I first heard about this book while attending this year’s HOW Design Live Conference. Referred to as a must-read by one presenter, I completely agree with after checking it out for myself. The book’s overall message is the importance good communication plays in promoting a memorable or “sticky” idea. It’s not necessarily the concept that makes it successful, but how the message is delivered.
The book explains that a “sticky idea" is understood, it’s remembered and it changes something” and all sticky ideas have six traits in common, known as the SUCCESs Model - Simple, Unexpected, Concrete, Credible, Emotional and Stories. (Click here to see a quick chart explaining each principle.) The more an idea can integrate these traits within its message, the stickier or memorable it will be.
So why do I love this book? Well as any good book does, it made me think about the way I and those I work with present ideas. Working in-house within professional services firms, my clients tend to be highly intelligent people, which I love. But one thing they almost always have in common, they’re too smart for their own good. They use decks that have 75 slides with at least 15 bullet points each. They use complex charts that usually takes ten minutes for them to explain what they mean and most often aren’t even relevant. They like to use big words and complex concepts that ultimately pass over their clients' heads. Made to Stick refers to it as the “curse of knowledge.” Tackled by the very first principle, the book explains that keeping your message simple isn’t about dumbing down the content. Rather, prioritizing, focusing and stripping your message down to its core concept makes it stronger, easier to grasp and ultimately more effective. The fourth, fifth and sixth principles also explains that effective ideas move away from robot statistics and connect with their audience in ways that are relatable, responsive and that tells a story.

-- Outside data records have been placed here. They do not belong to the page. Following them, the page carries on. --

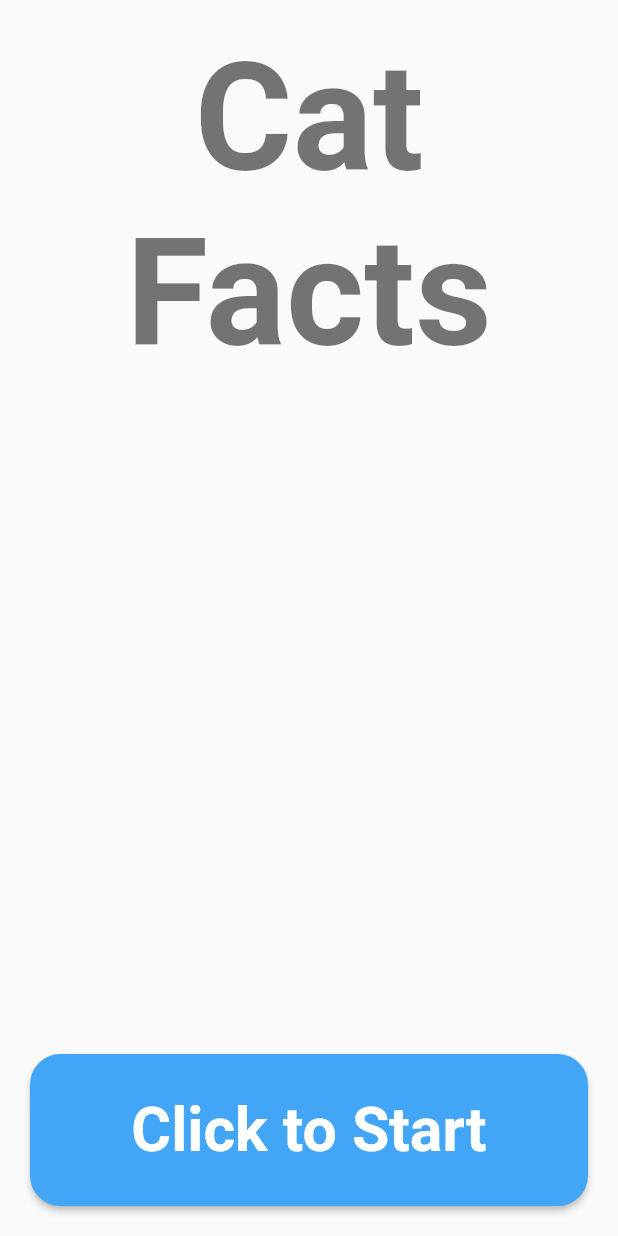
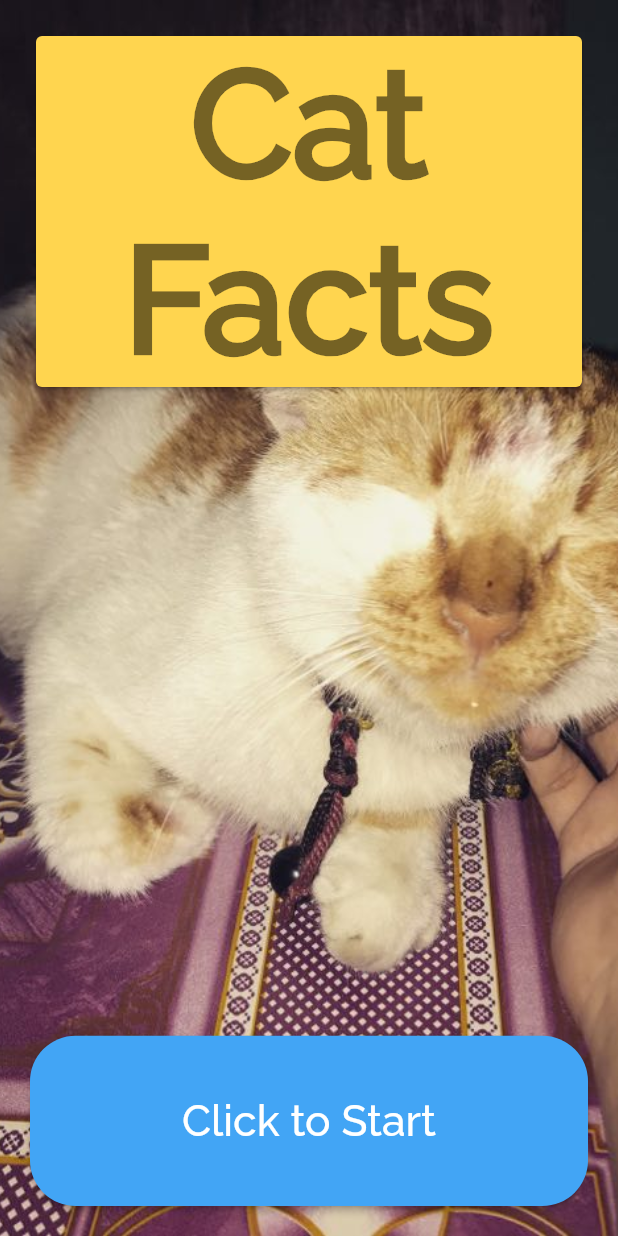
Before and after one commit to cjp-engr/cj-flutter-cat-fact-generator, a Flutter app: the screen it shows after launch, on a phone screen of 412 x 824 dp. Run offline on Flutter 3.47's test engine with Material 2 defaults, Android fonts, the light colour scheme and no system bars.

Commit message:
second commit

```diff
--- a/lib/main.dart
+++ b/lib/main.dart
@@ -32,10 +32,19 @@ class MyApp extends StatelessWidget {
           ),
         ),
         textTheme: const TextTheme(
-          headline1: TextStyle(fontSize: 100.0, fontWeight: FontWeight.bold),
-          headline6: TextStyle(fontSize: 36.0, fontStyle: FontStyle.italic),
-          bodyText2: TextStyle(fontSize: 14.0, fontFamily: 'Hind'),
+          headline1: TextStyle(
+            fontSize: 100.0,
+            fontWeight: FontWeight.bold,
+          ),
+          headline6: TextStyle(
+            fontSize: 36.0,
+          ),
+          bodyText1: TextStyle(
+            fontSize: 20.0,
+            fontWeight: FontWeight.bold,
+          ),
         ),
+        fontFamily: 'Raleway',
       ),
       home: const MyHomePage(title: 'Flutter Demo Home Page'),
       routes: {
--- a/lib/screen/display_cat_fact_image_screen.dart
+++ b/lib/screen/display_cat_fact_image_screen.dart
@@ -19,6 +19,7 @@ class _DisplayCatFactImageScreenState extends State<DisplayCatFactImageScreen> {
     MediaQueryData queryData;
     queryData = MediaQuery.of(context);
     return Scaffold(
+      backgroundColor: Colors.amber[300],
       body: Column(
         children: [
           SizedBox(
@@ -44,7 +45,9 @@ class _DisplayCatFactImageScreenState extends State<DisplayCatFactImageScreen> {
                           futureWidget;
                         });
                       },
-                      child: const Text('Generate Cat Fact'),
+                      child: const Text(
+                        'Generate Cat Fact',
+                      ),
                     ),
                   ),
                 ],
--- a/lib/screen/welcome_screen.dart
+++ b/lib/screen/welcome_screen.dart
@@ -7,14 +7,23 @@ class WelcomeScreen extends StatelessWidget {
   @override
   Widget build(BuildContext context) {
     return Scaffold(
-      body: SafeArea(
-        minimum: const EdgeInsets.all(20),
+      body: Container(
+        decoration: const BoxDecoration(
+          image: DecorationImage(
+            image: AssetImage("assets/images/my_cat.jpg"),
+            fit: BoxFit.cover,
+          ),
+        ),
+        padding: const EdgeInsets.all(20),
         child: Column(
           children: [
-            Text(
-              'Cat Facts',
-              style: Theme.of(context).textTheme.headline1,
-              textAlign: TextAlign.center,
+            Card(
+              color: Colors.amber[300],
+              child: Text(
+                'Cat Facts',
+                style: Theme.of(context).textTheme.headline1,
+                textAlign: TextAlign.center,
+              ),
             ),
             Expanded(
               child: FittedBox(
@@ -25,12 +34,8 @@ class WelcomeScreen extends StatelessWidget {
                     Navigator.pushNamed(
                         context, DisplayCatFactImageScreen.routeName);
                   },
-                  child: const Text('Click to Start'),
-                  style: ElevatedButton.styleFrom(
-                    textStyle: const TextStyle(
-                      fontSize: 30,
-                      fontWeight: FontWeight.bold,
-                    ),
+                  child: const Text(
+                    'Click to Start',
                   ),
                 ),
               ),
--- a/lib/widgets/cat_facts_image.dart
+++ b/lib/widgets/cat_facts_image.dart
@@ -15,11 +15,13 @@ class _CatFactsImageState extends State<CatFactsImage> {
     MediaQueryData queryData;
     queryData = MediaQuery.of(context);
     return Scaffold(
+      backgroundColor: Colors.amber[300],
       body: SafeArea(
         minimum: const EdgeInsets.all(20),
         child: ListView(
           children: [
             Card(
+              color: Colors.black45,
               child: Padding(
                 padding: const EdgeInsets.only(
                   left: 10,
@@ -27,7 +29,7 @@ class _CatFactsImageState extends State<CatFactsImage> {
                 ),
                 child: Image.network(
                   '${widget.catResults.values.elementAt(1)}',
-                  height: queryData.size.height / 1.5,
+                  height: queryData.size.height / 1.8,
                   width: double.infinity,
                   fit: BoxFit.fitWidth,
                 ),
@@ -37,7 +39,7 @@ class _CatFactsImageState extends State<CatFactsImage> {
               padding: const EdgeInsets.only(top: 30),
               child: Text(
                 '${widget.catResults.values.elementAt(0)}',
-                style: const TextStyle(fontSize: 20),
+                style: Theme.of(context).textTheme.headline6,
                 textAlign: TextAlign.center,
               ),
             ),
```
Also changed, not shown: lib/models/cat_facts_result.dart (deleted, +0 -8 lines), lib/providers/api_cat_images.dart (deleted, +0 -22 lines), pubspec.yaml (+8 -9 lines), assets/fonts/Raleway-Light.ttf (added), assets/fonts/Raleway-Medium.ttf (added), assets/images/my_cat.jpg (added), pubspec.lock.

Released in 2007 and written by Chip and Dan Heath, Made to Stick is insightful, motivational and thought-provoking. It's a great book to add to your reference shelf, discuss with colleagues and offers guidelines to help you create more effective and memorable marketing materials.